* [WORK ITEM] Check each line of the material that follows, and copy those holding the string "termos".

═══ AVAILABLE RECORDS

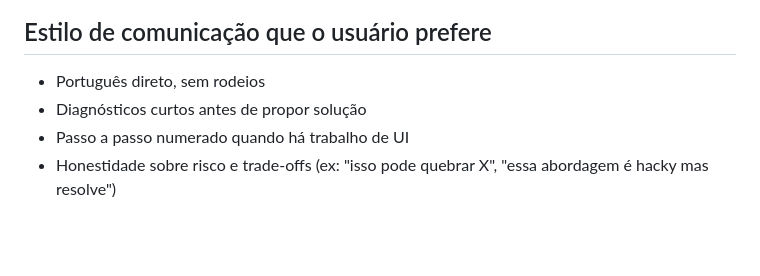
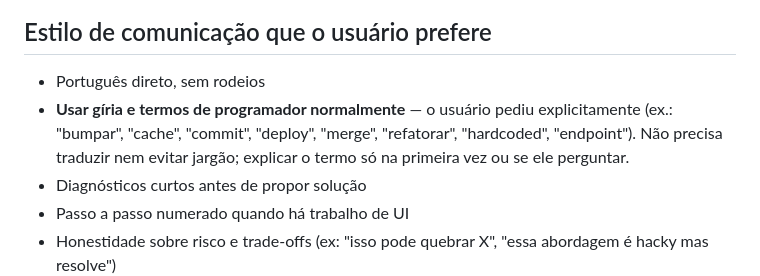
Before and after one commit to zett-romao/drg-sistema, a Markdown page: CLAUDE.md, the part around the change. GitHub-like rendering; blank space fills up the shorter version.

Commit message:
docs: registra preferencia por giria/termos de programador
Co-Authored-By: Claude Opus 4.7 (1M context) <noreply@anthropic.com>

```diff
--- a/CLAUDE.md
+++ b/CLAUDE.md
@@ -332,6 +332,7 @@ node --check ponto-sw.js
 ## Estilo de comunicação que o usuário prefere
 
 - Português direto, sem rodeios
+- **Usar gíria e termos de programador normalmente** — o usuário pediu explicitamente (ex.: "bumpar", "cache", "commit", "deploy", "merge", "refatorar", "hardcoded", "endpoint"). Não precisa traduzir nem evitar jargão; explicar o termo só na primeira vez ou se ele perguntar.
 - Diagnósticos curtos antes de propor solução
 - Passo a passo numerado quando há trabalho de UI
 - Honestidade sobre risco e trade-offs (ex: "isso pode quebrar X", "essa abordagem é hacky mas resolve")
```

══════

* [EXERCISE SOLUTION]
docs: registra preferencia por giria/termos de programador
+- **Usar gíria e termos de programador normalmente** — o usuário pediu explicitamente (ex.: "bumpar", "cache", "commit", "deploy", "merge", "refatorar", "hardcoded", "endpoint"). Não precisa traduzir nem evitar jargão; explicar o termo só na primeira vez ou se ele perguntar.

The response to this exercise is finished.